Im Focus: The 1 trillion tonne iceberg

Larsen C Ice Shelf rift finally breaks through

A one trillion tonne iceberg - one of the biggest ever recorded -- has calved away from the Larsen C Ice Shelf in Antarctica, after a rift in the ice,...

Im Focus: Laser-cooled ions contribute to better understanding of friction

Physics supports biology: Researchers from PTB have developed a model system to investigate friction phenomena with atomic precision

Friction: what you want from car brakes, otherwise rather a nuisance. In any case, it is useful to know as precisely as possible how friction phenomena arise –...

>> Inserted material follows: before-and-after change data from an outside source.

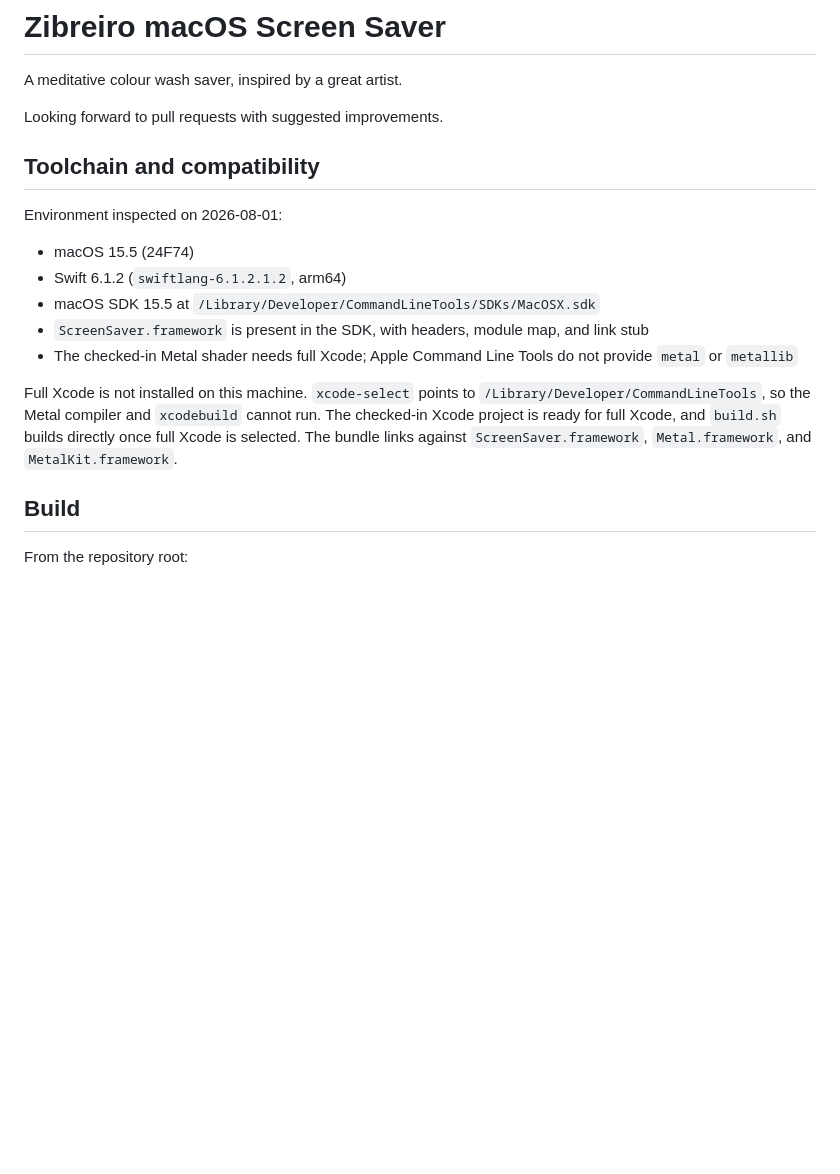
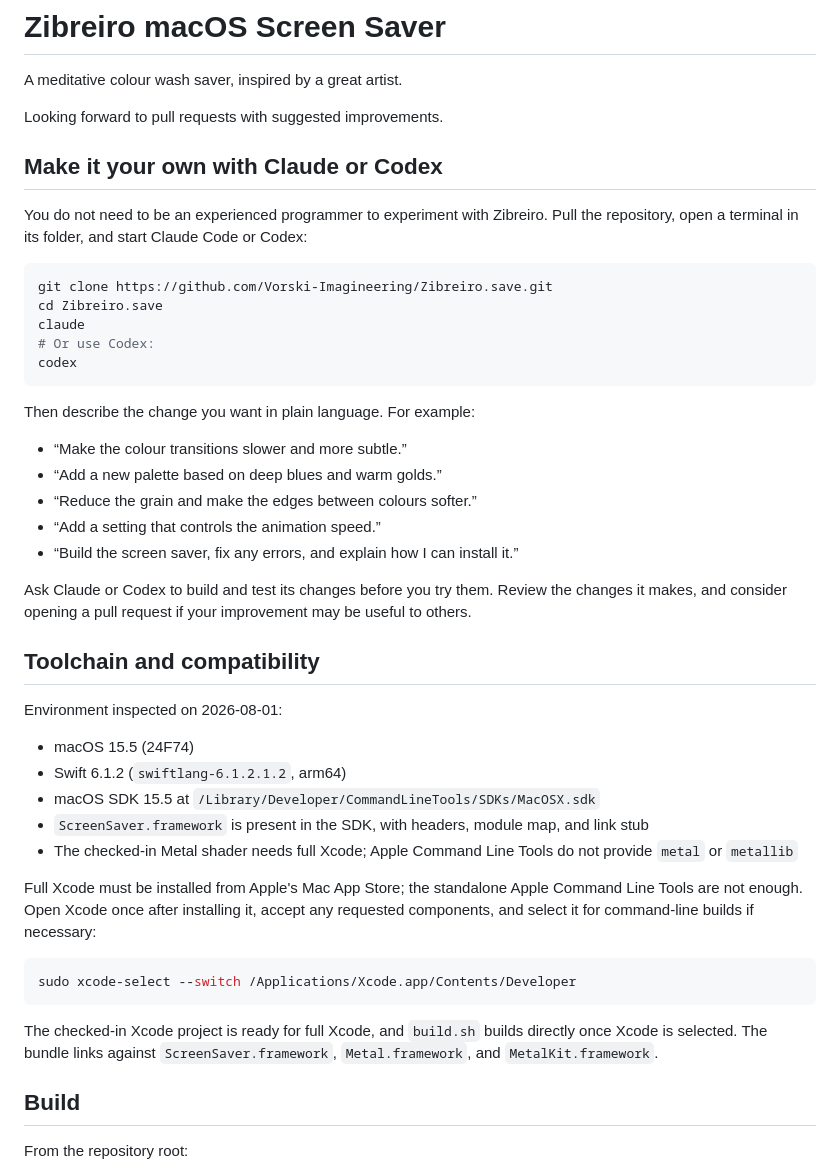
Before and after one commit to Vorski-Imagineering/Zibreiro.save, a Markdown page: README.md, the part around the change. Rendered like a GitHub page; blank space fills up the shorter version.

Commit message:
docs: add beginner AI customization guide

````diff
--- a/README.md
+++ b/README.md
@@ -3,6 +3,28 @@
 A meditative colour wash saver, inspired by a great artist.
 
 Looking forward to pull requests with suggested improvements.
+
+## Make it your own with Claude or Codex
+
+You do not need to be an experienced programmer to experiment with Zibreiro. Pull the repository, open a terminal in its folder, and start Claude Code or Codex:
+
+```sh
+git clone https://github.com/Vorski-Imagineering/Zibreiro.save.git
+cd Zibreiro.save
+claude
+# Or use Codex:
+codex
+```
+
+Then describe the change you want in plain language. For example:
+
+- “Make the colour transitions slower and more subtle.”
+- “Add a new palette based on deep blues and warm golds.”
+- “Reduce the grain and make the edges between colours softer.”
+- “Add a setting that controls the animation speed.”
+- “Build the screen saver, fix any errors, and explain how I can install it.”
+
+Ask Claude or Codex to build and test its changes before you try them. Review the changes it makes, and consider opening a pull request if your improvement may be useful to others.
 
 ## Toolchain and compatibility
 
@@ -14,7 +36,13 @@ Environment inspected on 2026-08-01:
 - `ScreenSaver.framework` is present in the SDK, with headers, module map, and link stub
 - The checked-in Metal shader needs full Xcode; Apple Command Line Tools do not provide `metal` or `metallib`
 
-Full Xcode is not installed on this machine. `xcode-select` points to `/Library/Developer/CommandLineTools`, so the Metal compiler and `xcodebuild` cannot run. The checked-in Xcode project is ready for full Xcode, and `build.sh` builds directly once full Xcode is selected. The bundle links against `ScreenSaver.framework`, `Metal.framework`, and `MetalKit.framework`.
+Full Xcode must be installed from Apple's Mac App Store; the standalone Apple Command Line Tools are not enough. Open Xcode once after installing it, accept any requested components, and select it for command-line builds if necessary:
+
+```sh
+sudo xcode-select --switch /Applications/Xcode.app/Contents/Developer
+```
+
+The checked-in Xcode project is ready for full Xcode, and `build.sh` builds directly once Xcode is selected. The bundle links against `ScreenSaver.framework`, `Metal.framework`, and `MetalKit.framework`.
 
 ## Build
 
````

All Focus news of the innovation-report >>>

Anzeige

Anzeige

Event News

Closing the Sustainability Circle: Protection of Food with Biobased Materials

21.07.2017 | Event News

»We are bringing Additive Manufacturing to SMEs«

19.07.2017 | Event News

The technology with a feel for feelings

12.07.2017 | Event News

 
Latest News

NASA looks to solar eclipse to help understand Earth's energy system

21.07.2017 | Earth Sciences

Stanford researchers develop a new type of soft, growing robot

21.07.2017 | Power and Electrical Engineering

Vortex photons from electrons in circular motion

21.07.2017 | Physics and Astronomy

VideoLinks
B2B-VideoLinks
More VideoLinks >>>